Better cache performance in Array#
|Reported by:||MikeIzbicki||Owned by:|
|Type of failure:||Runtime performance bug||Test Case:|
|Related Tickets:||Differential Rev(s):|
A common use case for arrays is to loop over them, performing an operation on each element of the array. For
ByteArray#s, this is guaranteed to have good cache performance: When element
i is accessed, the CPU's prefetcher will ensure that the element
i+1 is already sitting in cache, so the next loop will not suffer a cache miss. Currently, the
SmallArray# types do not significantly benefit from the prefetcher. This feature request asks for a few new primops that would improve the situation.
My understanding is that the "raw" element in an
Array# is actually a pointer to the region in memory associated with the "logical" element of the array. When looping, the subsequent pointers are guaranteed to get prefetched, but the subsequent logical element is not guaranteed to be prefetched. In particular, if we'll only get the benefits of prefetching on the logical elements if we're lucky enough that the memory manager happened to allocate these logical elements on the heap next to each other. I don't know enough about GHC internals to check the source code, but my experiments demonstrate that this is not currently happening in my use case, resulting in rather significant performance degradations. (The experiments are rather complicated, so I'm not attaching them.)
I propose adding the primops:
packArray# :: Array# a -> b -> b packSmallArray# :: SmallArray# a -> b -> b packMutableArray# :: MutableArray# s a -> State# s -> State# s packSmallMutableArray# :: SmallMutableArray# s a -> State# s -> State# s

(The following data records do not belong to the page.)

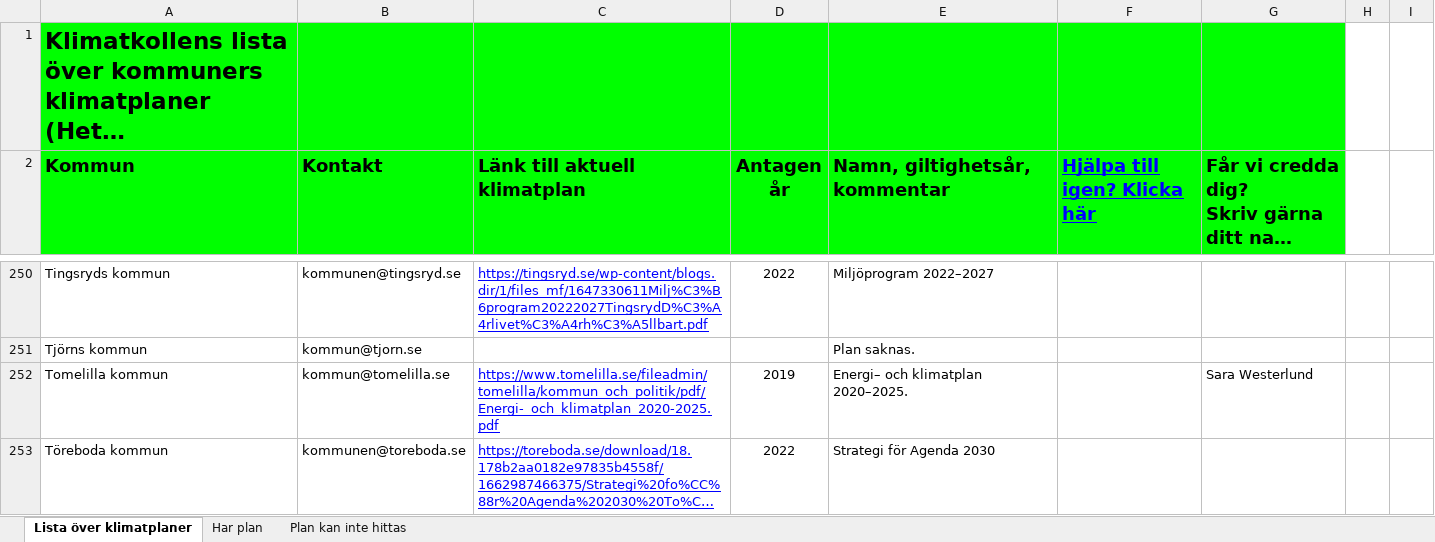
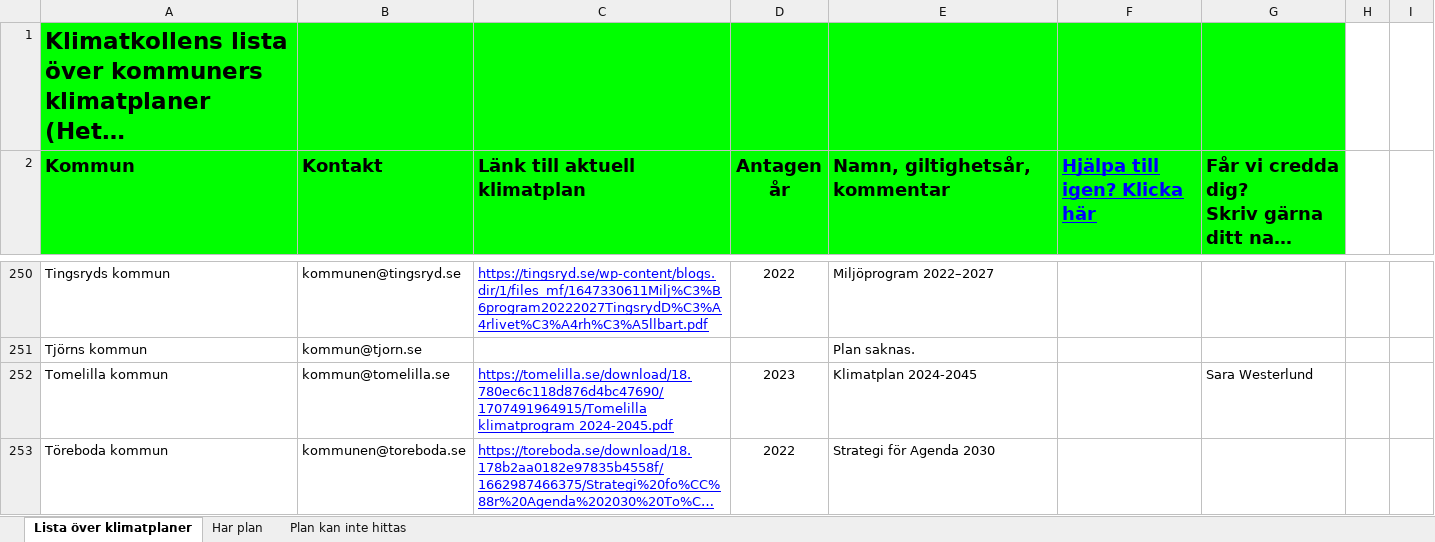
Before and after one commit to Klimatbyran/klimatkollen-deprecated, an Excel workbook: data/facts/plans/klimatplaner.xlsx, sheet Lista över klimatplaner, drawn as a sheet; only a part is shown, gaps mark what is left out; long unchanged cells end in …; values as stored, in another font and other column widths than the file's, no borders; charts and pictures not drawn; the diff covers the shown part only; the diff names each change by its address in the sheet, - before the commit and + after, or states it on an @@ line.

```diff
--- a/data/facts/plans/klimatplaner.xlsx (sheet Lista över klimatplaner)
+++ b/data/facts/plans/klimatplaner.xlsx (sheet Lista över klimatplaner)
-C252 (Länk till aktuell klimatplan): https://www.tomelilla.se/fileadmin/tomelilla/kommun_och_politik/pdf/Energi-_och_klimatplan_2020-2025.pdf
+C252 (Länk till aktuell klimatplan): https://tomelilla.se/download/18.780ec6c118d876d4bc47690/1707491964915/Tomelilla klimatprogram 2024-2045.pdf
-D252 (Antagen år): 2019
+D252 (Antagen år): 2023
-E252 (Namn, giltighetsår, kommentar): Energi– och klimatplan 2020–2025.
+E252 (Namn, giltighetsår, kommentar): Klimatplan 2024-2045
```
Also changed, not shown: 23 edited cells and cell formats elsewhere in this sheet, 1 other file.
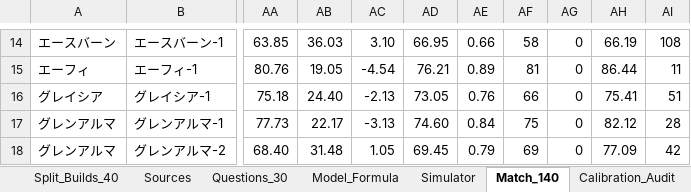
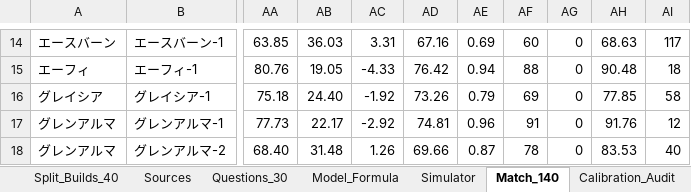
Before and after one commit to rong284/unite-shindan, an Excel workbook: Pokemon_UNITE_diagnosis_parameter_db_researched_distinctiveness_2026-09-30.xlsx, sheet Match_140, drawn as a sheet; only a part is shown, gaps mark what is left out; values as stored, in another font and other column widths than the file's, no borders; conditional formats and table styles not drawn; the diff covers the shown part only; the diff names each change by its address in the sheet, - before the commit and + after, or states it on an @@ line.

```diff
--- a/Pokemon_UNITE_diagnosis_parameter_db_researched_distinctiveness_2026-09-30.xlsx (sheet Match_140)
+++ b/Pokemon_UNITE_diagnosis_parameter_db_researched_distinctiveness_2026-09-30.xlsx (sheet Match_140)
-AC14: 3.10
+AC14: 3.31
-AD14: 66.95
+AD14: 67.16
-AE14: 0.66
+AE14: 0.69
-AF14: 58
+AF14: 60
-AH14: 66.19
+AH14: 68.63
-AI14: 108
+AI14: 117
-AC15: -4.54
+AC15: -4.33
-AD15: 76.21
+AD15: 76.42
-AE15: 0.89
+AE15: 0.94
-AF15: 81
+AF15: 88
-AH15: 86.44
+AH15: 90.48
-AI15: 11
+AI15: 18
-AC16: -2.13
+AC16: -1.92
-AD16: 73.05
+AD16: 73.26
-AE16: 0.76
+AE16: 0.79
-AF16: 66
+AF16: 69
-AH16: 75.41
+AH16: 77.85
-AI16: 51
+AI16: 58
-AC17: -3.13
+AC17: -2.92
-AD17: 74.60
+AD17: 74.81
-AE17: 0.84
+AE17: 0.96
-AF17: 75
+AF17: 91
-AH17: 82.12
+AH17: 91.76
-AI17: 28
+AI17: 12
-AC18: 1.05
+AC18: 1.26
-AD18: 69.45
+AD18: 69.66
-AE18: 0.79
+AE18: 0.87
-AF18: 69
+AF18: 78
-AH18: 77.09
+AH18: 83.53
-AI18: 42
+AI18: 40
```
Also changed, not shown: 1 added row, 1 removed row, 1039 edited cells and merged cells elsewhere in this sheet, sheet Percentile_Calibration, sheet Profiles_140, sheet Simulator, sheet Model_Formula, sheet Axes, formulas that keep their value, 41 other files.
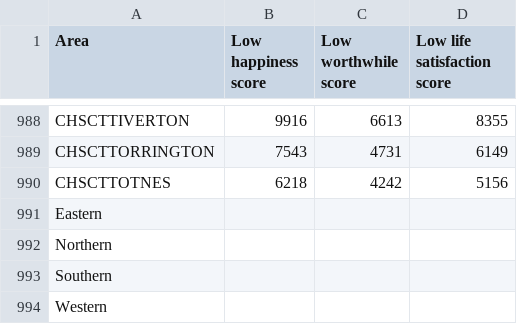
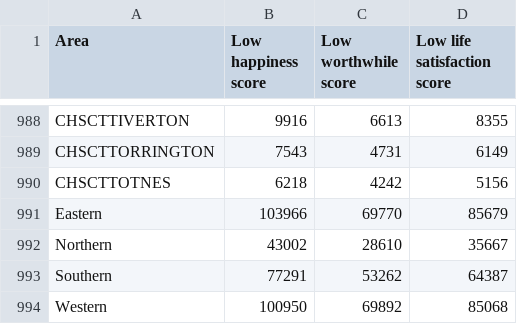
Before and after one commit to Devon-County-Council/jsna, a CSV file: Wellbeing_Number.csv, drawn as a sheet; only a part is shown, gaps mark what is left out.

```diff
--- a/Wellbeing_Number.csv
+++ b/Wellbeing_Number.csv
@@ -990,5 +990,5 @@ CHSCTTORRINGTON,7543,4731,6149
 CHSCTTOTNES,6218,4242,5156
-Eastern,,,
-Northern,,,
-Southern,,,
-Western,,,
+Eastern,103966,69770,85679
+Northern,43002,28610,35667
+Southern,77291,53262,64387
+Western,100950,69892,85068
```
Also changed, not shown: Wellbeing_Percent.csv.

These operations would have the semantic effect of noops, with the exception that they request that the logical elements in the arrays be arranged adjacently in memory. Thus, future loops over the arrays would benefit from CPU prefetching. There are a number of ways the memory manager could handle these requests, and I don't particular care which is chosen. For example, the memory manager could rearrange the memory immediately or wait until the next garbage collection pass and do it then.